As a first timer to the Contemporary I was a tad disappointed when the swanky, marbled building was on entrance only filled with a rather underwhelming scene of one band’s warm up session accompanied by two small children dancing enthusiastically around the front of their set. To my relief this slightly slow start was however swept away within minutes as crowds of people swarmed into the venue, completely filling the space and the bar area. For the rest of the evening we were constantly pushing past people to find a space, an experience I can easily relate to a packed, end of term all nighter, although these were mostly middle aged members of the public who were maybe not quite as intoxicated as the average crisis goer.
I was nicely warmed by some lovely singing (and maybe a spot of mulled wine too).
In a sudden change of events the first promised act of Georgie Rose was replaced by Leah Sinead due to unavailability. Leah however held her ground and impressed with mellow, melodic vocals in an effortlessly relaxed solo performance.
The enthusiasm of the crowds made it well worth the chilly watch.

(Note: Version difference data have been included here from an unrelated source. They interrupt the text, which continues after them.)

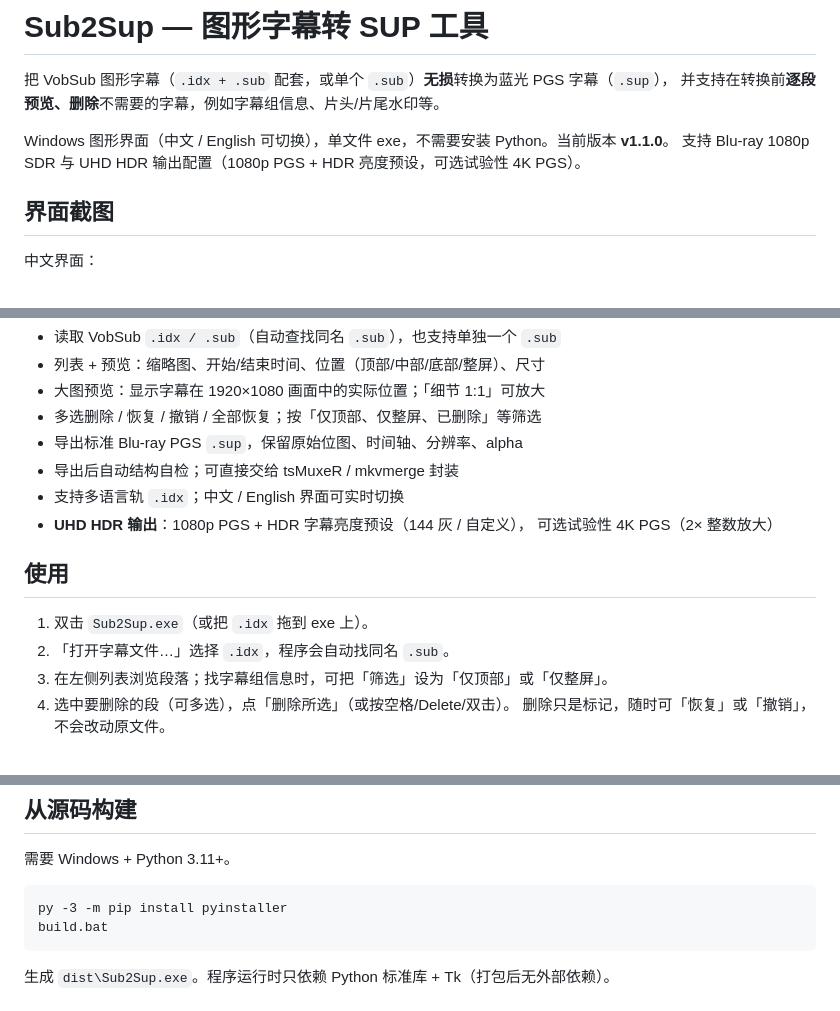
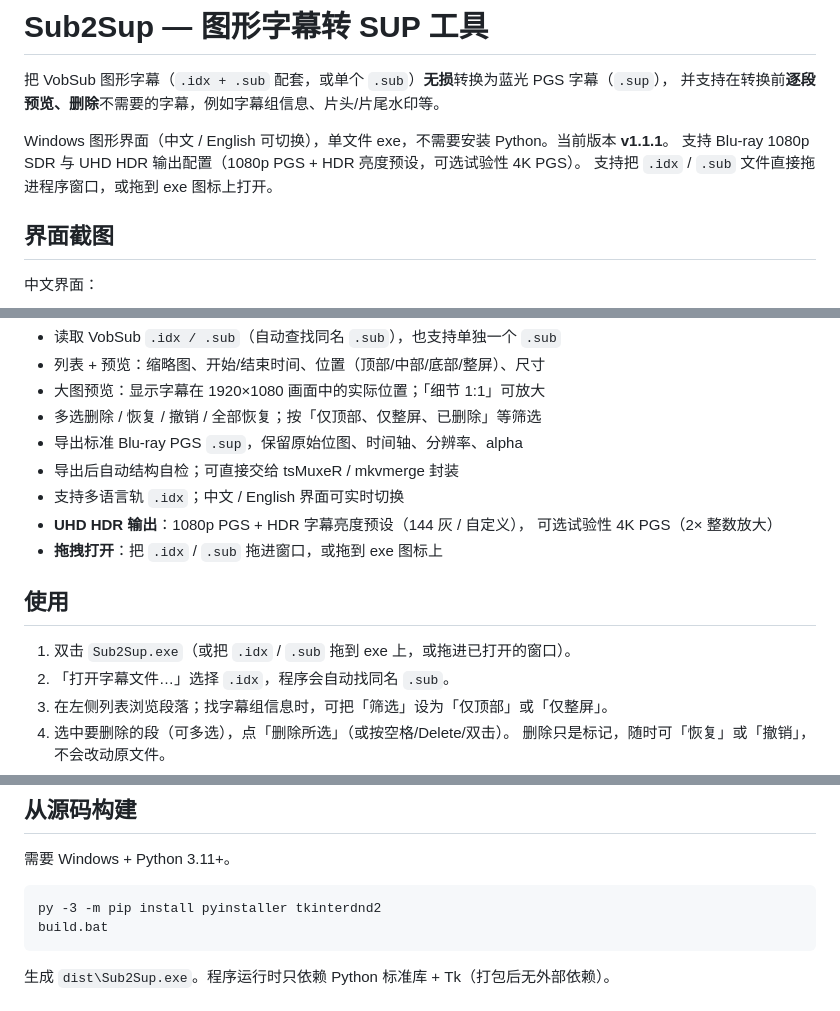
Before and after one commit to 694185819/sub2sup, a Markdown page: README.md, 3 parts joined by grey strips. GitHub-like rendering.

````diff
--- a/README.md
+++ b/README.md
@@ -3,8 +3,9 @@
 把 VobSub 图形字幕（`.idx + .sub` 配套，或单个 `.sub`）**无损**转换为蓝光 PGS 字幕（`.sup`），
 并支持在转换前**逐段预览、删除**不需要的字幕，例如字幕组信息、片头/片尾水印等。
 
-Windows 图形界面（中文 / English 可切换），单文件 exe，不需要安装 Python。当前版本 **v1.1.0**。
+Windows 图形界面（中文 / English 可切换），单文件 exe，不需要安装 Python。当前版本 **v1.1.1**。
 支持 Blu-ray 1080p SDR 与 UHD HDR 输出配置（1080p PGS + HDR 亮度预设，可选试验性 4K PGS）。
+支持把 `.idx` / `.sub` 文件直接拖进程序窗口，或拖到 exe 图标上打开。
 
 ## 界面截图
 
@@ -36,10 +37,11 @@ English UI:
 - 支持多语言轨 `.idx`；中文 / English 界面可实时切换
 - **UHD HDR 输出**：1080p PGS + HDR 字幕亮度预设（144 灰 / 自定义），
   可选试验性 4K PGS（2× 整数放大）
+- **拖拽打开**：把 `.idx` / `.sub` 拖进窗口，或拖到 exe 图标上
 
 ## 使用
 
-1. 双击 `Sub2Sup.exe`（或把 `.idx` 拖到 exe 上）。
+1. 双击 `Sub2Sup.exe`（或把 `.idx` / `.sub` 拖到 exe 上，或拖进已打开的窗口）。
 2. 「打开字幕文件…」选择 `.idx`，程序会自动找同名 `.sub`。
 3. 在左侧列表浏览段落；找字幕组信息时，可把「筛选」设为「仅顶部」或「仅整屏」。
 4. 选中要删除的段（可多选），点「删除所选」（或按空格/Delete/双击）。
@@ -94,7 +96,7 @@ UHD 原盘的实际做法通常是 **1920×1080 PGS 由播放器放大到 4K**
 需要 Windows + Python 3.11+。
 
 ```bat
-py -3 -m pip install pyinstaller
+py -3 -m pip install pyinstaller tkinterdnd2
 build.bat
 ```
 
````
Also changed, not shown: docs/screenshot-en.png, docs/screenshot-zh.png, 5 other files.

After being nicely warmed by some lovely singing (and maybe a spot of mulled wine too) it was announced that the firewalk was about to begin. I was not sure how the Nottingham Contemporary could say goodbye to its ceramic flooring which I had so recently come to admire, but at this point my doubts were put to rest as we were instructed to head outside into the cold and down the road to find the firewalkers’ path. The enthusiasm of the crowds however made it well worth the chilly watch as on arrival an organiser pulled up a table for us stragglers at the back to stand on. From our birds eye perch we watched as people of all ages rushed across the five metre stretch of burning coals. Some were definitely more keen than others to take the plunge but all of the fundraisers completed the walk, with raucous applause from the crowd each time someone reached the end of the fire trail.

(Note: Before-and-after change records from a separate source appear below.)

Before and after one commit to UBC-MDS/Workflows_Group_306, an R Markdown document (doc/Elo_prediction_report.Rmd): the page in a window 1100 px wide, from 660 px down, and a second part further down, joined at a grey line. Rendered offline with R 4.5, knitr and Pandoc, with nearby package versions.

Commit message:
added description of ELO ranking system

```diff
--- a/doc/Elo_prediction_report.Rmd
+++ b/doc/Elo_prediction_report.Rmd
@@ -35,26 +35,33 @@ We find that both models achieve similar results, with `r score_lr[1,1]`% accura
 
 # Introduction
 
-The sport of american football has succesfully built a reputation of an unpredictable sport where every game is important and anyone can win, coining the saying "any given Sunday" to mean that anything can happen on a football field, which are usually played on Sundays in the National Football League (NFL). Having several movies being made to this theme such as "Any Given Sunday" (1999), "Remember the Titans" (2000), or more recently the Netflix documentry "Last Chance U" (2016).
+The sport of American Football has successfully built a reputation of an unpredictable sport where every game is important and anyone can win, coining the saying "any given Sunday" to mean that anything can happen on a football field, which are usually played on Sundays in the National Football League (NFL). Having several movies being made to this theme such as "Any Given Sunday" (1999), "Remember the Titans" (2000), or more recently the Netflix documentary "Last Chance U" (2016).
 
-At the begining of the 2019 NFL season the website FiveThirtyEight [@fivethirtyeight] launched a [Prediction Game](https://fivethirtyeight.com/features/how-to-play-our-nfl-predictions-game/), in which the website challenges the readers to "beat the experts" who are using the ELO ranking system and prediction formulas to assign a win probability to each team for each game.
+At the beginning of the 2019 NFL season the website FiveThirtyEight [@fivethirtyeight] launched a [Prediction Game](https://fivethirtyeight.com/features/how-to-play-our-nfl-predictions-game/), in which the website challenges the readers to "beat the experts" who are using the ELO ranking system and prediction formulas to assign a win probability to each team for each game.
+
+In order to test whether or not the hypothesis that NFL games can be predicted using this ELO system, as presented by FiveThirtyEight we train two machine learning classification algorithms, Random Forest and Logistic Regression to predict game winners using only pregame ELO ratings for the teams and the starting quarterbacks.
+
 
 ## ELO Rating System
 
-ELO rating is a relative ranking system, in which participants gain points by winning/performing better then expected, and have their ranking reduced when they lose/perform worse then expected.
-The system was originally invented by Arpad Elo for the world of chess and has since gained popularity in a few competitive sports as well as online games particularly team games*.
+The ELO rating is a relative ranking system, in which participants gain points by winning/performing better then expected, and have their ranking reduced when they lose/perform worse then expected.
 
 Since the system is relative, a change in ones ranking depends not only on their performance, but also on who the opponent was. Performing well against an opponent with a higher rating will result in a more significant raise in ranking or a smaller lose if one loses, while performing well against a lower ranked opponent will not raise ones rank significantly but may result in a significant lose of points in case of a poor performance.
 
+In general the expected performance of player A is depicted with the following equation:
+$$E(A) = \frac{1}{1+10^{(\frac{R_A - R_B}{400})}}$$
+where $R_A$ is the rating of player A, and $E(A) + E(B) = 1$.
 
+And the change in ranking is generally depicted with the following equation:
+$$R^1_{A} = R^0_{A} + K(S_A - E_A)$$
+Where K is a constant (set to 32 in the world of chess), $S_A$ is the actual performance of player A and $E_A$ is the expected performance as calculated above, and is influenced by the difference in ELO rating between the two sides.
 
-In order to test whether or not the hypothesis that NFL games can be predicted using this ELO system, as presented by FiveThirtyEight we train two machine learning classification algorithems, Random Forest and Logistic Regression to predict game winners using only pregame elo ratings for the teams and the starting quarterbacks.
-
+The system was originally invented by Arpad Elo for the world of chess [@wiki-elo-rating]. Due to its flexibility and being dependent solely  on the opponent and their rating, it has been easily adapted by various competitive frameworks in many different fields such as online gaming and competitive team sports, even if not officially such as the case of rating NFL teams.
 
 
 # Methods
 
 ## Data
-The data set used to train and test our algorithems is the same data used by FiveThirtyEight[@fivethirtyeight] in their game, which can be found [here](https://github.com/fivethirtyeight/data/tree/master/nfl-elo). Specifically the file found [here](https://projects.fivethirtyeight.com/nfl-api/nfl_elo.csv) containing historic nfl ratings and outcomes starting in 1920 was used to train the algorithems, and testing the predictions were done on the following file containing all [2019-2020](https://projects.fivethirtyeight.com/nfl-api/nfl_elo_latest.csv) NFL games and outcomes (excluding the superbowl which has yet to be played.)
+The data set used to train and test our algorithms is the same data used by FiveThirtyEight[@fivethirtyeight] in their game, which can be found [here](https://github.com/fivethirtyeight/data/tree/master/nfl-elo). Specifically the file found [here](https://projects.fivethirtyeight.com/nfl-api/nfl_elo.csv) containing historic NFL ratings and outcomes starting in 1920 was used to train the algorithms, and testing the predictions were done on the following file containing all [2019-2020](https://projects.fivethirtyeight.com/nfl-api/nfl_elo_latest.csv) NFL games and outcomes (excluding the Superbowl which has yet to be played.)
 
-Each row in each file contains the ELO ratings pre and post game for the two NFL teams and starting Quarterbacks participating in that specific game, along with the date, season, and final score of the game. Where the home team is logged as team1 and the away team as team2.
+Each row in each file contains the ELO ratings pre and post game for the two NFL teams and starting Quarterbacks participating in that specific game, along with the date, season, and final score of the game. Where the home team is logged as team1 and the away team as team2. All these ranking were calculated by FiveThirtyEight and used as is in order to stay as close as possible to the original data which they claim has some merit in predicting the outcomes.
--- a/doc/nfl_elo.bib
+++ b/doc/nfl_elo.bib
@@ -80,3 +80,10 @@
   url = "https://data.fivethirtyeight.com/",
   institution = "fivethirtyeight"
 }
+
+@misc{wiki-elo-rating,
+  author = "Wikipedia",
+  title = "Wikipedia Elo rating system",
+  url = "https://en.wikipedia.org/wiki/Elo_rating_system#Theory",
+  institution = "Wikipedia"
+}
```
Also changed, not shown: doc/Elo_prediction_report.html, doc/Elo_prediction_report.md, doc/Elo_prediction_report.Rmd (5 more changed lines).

We watched as people of all ages rushed across the five metre stretch of burning coals.
Whilst in the queue for the loo back at the Contemporary I got talking to the very friendly drummer of Three Minute Heist. In his Derby accent he informed me he was in need of a ‘tinkle’ before they started their set. The five men making up the band were all very well dressed. They appeared to have waltzed straight out of a Great Gatsby-esque party, fully equipped with guitars, harmonicas and tattooed fingers. In fact, I enjoyed their lively blues so much that my friends and I were named ‘the dancers on the front row’ by the lead singer. How embarrassing.
I enjoyed their lively blues so much that my friends and I were named ‘the dancers on the front row’.
The second band offered quite a different spectacle. Each member was dressed in a token item of red and together they formed Salmagundi. Using their ensemble of every instrument imaginable, including a trombone and bongos, they produced carnival style music with an infectious energy which everyone jumped, clapped and wooped along to.
Carnival style music with an infectious energy.
The night was a huge success and ended on a high. The acts were well ordered, with the atmosphere of the evening building up from the odd pre school jiggle to the whole room cheering and swaying. Athough I did not win the raffle I thoroughly enjoyed myself and congratulate the charity Equation for such a well put together and unique event. I will definitely be looking for more arty events, to fill those rare alternative evenings, that the Nottingham Contemporary has to offer in the future.